● **Work item**:
Report back every line of the entries that contains "listBef", exactly as written.

━━━ Given entries

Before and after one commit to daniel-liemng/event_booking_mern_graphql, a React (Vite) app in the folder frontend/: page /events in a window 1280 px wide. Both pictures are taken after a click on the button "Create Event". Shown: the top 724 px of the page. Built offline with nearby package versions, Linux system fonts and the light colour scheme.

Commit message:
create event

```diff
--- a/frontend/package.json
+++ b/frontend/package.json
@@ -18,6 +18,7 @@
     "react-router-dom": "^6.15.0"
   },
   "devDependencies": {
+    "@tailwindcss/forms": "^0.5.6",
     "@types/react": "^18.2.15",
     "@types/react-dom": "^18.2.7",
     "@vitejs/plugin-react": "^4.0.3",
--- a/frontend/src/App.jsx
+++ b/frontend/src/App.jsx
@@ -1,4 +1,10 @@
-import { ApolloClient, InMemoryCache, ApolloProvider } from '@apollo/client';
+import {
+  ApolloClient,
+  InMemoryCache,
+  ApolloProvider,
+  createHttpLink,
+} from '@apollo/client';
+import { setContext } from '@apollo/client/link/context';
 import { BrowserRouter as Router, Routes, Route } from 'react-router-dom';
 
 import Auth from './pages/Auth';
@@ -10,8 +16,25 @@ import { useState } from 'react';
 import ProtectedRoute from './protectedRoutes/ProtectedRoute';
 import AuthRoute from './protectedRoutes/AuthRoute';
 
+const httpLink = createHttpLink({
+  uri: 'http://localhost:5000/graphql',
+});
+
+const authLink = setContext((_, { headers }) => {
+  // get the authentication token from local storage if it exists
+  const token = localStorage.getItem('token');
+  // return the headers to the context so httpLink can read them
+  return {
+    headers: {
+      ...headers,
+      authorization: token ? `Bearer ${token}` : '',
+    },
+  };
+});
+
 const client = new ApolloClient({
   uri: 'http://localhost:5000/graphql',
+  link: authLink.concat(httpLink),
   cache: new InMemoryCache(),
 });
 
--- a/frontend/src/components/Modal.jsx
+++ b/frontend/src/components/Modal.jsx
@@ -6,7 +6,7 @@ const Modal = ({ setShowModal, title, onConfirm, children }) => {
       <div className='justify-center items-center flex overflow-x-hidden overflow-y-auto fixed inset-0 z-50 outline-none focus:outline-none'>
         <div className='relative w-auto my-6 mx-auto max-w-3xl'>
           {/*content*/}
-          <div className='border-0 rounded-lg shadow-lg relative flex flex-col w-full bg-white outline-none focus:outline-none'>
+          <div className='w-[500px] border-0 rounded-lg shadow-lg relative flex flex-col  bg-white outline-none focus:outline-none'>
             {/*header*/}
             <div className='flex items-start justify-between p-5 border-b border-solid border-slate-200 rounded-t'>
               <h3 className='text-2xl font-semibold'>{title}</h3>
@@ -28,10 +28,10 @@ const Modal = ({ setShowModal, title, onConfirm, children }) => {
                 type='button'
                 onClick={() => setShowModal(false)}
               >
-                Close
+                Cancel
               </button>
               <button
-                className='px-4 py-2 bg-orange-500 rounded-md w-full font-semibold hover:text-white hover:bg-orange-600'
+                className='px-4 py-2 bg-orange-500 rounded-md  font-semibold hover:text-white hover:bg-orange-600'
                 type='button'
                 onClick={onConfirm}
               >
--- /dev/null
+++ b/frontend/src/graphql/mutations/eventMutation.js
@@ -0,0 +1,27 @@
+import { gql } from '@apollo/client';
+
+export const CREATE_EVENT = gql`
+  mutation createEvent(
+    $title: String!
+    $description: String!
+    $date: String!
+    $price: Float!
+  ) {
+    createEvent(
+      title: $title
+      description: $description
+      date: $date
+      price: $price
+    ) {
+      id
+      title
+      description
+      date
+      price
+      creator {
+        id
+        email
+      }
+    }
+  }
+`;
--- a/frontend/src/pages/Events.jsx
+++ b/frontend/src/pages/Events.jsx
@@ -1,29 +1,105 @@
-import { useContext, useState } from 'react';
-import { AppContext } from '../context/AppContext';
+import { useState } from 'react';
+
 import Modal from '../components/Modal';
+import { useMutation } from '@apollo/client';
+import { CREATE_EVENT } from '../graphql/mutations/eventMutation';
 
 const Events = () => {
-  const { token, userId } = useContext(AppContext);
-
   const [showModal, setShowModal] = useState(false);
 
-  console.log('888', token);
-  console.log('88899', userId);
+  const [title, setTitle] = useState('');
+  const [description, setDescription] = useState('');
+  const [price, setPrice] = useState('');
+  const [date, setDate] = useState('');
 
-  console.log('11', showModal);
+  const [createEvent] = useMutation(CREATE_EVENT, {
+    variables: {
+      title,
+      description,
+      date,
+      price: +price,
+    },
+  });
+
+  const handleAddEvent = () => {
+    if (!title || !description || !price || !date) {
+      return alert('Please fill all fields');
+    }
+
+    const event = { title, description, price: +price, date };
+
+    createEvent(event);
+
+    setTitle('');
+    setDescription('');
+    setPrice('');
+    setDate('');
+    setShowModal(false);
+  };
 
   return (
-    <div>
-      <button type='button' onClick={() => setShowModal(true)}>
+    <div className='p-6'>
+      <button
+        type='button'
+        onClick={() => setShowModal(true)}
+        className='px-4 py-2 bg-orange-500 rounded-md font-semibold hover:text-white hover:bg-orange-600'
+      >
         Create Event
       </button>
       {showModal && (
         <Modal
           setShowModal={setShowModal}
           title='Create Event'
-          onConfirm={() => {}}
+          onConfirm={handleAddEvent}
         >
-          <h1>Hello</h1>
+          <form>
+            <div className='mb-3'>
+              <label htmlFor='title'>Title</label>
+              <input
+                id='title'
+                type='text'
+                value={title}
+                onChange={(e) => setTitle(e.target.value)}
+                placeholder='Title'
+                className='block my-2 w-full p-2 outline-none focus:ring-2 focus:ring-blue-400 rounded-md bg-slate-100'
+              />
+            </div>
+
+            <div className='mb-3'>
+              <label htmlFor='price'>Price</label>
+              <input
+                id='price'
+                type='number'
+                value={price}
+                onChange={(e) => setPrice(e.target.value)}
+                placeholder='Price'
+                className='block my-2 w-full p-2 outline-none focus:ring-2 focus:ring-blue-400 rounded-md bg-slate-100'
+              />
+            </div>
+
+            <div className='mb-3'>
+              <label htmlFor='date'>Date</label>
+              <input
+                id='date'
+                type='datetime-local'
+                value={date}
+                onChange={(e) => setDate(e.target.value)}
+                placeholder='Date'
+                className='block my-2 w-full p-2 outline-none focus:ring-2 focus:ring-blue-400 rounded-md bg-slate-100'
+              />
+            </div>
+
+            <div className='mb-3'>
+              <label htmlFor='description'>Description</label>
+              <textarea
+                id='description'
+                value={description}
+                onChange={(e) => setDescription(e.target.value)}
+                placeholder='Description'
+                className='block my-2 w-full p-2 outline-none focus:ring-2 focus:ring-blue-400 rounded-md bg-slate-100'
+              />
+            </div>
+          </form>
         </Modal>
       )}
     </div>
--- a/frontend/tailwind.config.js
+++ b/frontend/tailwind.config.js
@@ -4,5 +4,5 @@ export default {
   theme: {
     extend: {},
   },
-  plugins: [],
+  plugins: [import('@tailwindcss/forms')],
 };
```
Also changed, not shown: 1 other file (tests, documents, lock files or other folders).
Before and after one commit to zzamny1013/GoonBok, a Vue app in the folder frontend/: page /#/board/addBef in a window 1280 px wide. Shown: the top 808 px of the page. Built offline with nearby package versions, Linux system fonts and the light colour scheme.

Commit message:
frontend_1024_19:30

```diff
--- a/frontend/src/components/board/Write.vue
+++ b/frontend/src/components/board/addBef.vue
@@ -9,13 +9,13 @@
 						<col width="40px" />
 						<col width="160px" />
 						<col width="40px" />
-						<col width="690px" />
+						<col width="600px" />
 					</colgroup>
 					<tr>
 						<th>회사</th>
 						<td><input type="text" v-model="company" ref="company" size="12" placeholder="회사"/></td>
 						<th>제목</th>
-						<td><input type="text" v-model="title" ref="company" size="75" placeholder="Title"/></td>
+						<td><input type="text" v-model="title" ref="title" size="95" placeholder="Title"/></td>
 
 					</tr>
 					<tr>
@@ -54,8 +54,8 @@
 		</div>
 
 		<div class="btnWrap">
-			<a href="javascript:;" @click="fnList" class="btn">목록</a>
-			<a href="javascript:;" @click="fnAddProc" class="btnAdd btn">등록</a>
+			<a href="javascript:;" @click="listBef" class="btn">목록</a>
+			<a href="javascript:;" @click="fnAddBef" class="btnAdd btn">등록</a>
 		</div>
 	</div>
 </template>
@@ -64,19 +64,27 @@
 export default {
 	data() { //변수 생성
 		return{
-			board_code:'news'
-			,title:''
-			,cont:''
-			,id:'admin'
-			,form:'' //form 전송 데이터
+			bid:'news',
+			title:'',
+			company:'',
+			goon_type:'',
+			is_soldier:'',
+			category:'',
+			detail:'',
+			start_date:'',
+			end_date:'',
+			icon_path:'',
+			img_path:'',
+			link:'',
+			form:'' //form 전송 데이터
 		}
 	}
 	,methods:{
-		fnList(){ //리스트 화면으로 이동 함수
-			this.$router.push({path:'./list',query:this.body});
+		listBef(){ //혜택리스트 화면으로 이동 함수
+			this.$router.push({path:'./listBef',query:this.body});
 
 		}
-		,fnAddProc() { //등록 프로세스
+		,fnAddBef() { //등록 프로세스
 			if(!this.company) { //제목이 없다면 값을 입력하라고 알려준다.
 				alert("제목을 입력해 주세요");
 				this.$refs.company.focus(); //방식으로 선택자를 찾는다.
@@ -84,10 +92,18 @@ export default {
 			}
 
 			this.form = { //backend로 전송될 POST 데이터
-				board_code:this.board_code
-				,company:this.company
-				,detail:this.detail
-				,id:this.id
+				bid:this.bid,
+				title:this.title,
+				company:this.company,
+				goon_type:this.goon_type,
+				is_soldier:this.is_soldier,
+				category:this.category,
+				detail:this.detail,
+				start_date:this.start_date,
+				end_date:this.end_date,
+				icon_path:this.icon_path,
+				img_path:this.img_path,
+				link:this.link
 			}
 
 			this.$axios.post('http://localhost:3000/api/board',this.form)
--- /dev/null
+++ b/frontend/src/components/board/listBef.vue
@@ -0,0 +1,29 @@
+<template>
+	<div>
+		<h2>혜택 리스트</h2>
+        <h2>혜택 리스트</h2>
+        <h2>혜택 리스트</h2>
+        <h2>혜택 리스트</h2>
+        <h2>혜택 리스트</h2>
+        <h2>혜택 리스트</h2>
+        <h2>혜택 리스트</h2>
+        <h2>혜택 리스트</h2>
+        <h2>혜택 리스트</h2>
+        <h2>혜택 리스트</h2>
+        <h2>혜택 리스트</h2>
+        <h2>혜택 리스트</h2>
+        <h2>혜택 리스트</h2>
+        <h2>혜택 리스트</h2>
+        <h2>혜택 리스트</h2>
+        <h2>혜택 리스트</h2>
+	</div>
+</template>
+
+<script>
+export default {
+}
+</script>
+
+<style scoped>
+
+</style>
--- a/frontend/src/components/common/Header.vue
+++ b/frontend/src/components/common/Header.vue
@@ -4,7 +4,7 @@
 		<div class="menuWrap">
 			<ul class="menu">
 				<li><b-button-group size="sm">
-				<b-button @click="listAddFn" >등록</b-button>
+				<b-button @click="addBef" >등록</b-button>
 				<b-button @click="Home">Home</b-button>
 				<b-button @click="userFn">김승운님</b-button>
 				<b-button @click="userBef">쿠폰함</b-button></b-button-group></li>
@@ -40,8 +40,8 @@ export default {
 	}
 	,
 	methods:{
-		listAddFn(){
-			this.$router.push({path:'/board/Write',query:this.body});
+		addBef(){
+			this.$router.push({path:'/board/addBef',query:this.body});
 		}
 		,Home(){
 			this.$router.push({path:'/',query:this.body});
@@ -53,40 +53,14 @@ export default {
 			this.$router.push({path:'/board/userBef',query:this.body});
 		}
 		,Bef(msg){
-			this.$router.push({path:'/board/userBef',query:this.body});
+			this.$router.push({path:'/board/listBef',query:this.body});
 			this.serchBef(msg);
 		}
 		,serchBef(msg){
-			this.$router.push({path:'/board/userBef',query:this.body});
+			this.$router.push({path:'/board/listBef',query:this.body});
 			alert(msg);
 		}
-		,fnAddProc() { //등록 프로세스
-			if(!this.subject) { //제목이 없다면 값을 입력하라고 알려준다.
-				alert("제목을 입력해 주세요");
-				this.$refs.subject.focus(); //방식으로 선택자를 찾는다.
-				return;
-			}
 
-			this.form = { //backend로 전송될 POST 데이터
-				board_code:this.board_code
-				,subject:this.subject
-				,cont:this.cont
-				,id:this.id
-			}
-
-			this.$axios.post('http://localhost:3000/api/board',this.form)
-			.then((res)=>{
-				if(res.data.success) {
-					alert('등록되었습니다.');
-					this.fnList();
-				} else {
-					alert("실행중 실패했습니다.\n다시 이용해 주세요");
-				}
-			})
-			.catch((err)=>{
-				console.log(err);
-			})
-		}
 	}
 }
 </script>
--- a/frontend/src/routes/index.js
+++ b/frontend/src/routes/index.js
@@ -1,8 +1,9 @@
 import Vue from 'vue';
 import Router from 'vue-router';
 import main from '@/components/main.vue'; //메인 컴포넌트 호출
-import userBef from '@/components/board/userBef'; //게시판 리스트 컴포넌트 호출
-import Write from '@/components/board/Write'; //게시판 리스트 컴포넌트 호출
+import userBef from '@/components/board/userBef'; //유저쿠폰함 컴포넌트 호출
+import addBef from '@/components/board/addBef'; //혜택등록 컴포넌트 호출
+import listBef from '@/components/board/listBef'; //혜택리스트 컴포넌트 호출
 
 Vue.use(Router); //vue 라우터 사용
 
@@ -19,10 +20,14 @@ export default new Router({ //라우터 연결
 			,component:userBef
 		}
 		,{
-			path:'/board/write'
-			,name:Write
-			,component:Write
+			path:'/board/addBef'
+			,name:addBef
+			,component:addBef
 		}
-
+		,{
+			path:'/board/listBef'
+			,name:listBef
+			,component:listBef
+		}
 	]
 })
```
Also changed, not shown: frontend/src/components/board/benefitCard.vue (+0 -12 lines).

━━━━━━

● **Result**:
+			<a href="javascript:;" @click="listBef" class="btn">목록</a>
+		listBef(){ //혜택리스트 화면으로 이동 함수
+			this.$router.push({path:'./listBef',query:this.body});
+++ b/frontend/src/components/board/listBef.vue
+			this.$router.push({path:'/board/listBef',query:this.body});
+			this.$router.push({path:'/board/listBef',query:this.body});
+import listBef from '@/components/board/listBef'; //혜택리스트 컴포넌트 호출
+			path:'/board/listBef'
+			,name:listBef
+			,component:listBef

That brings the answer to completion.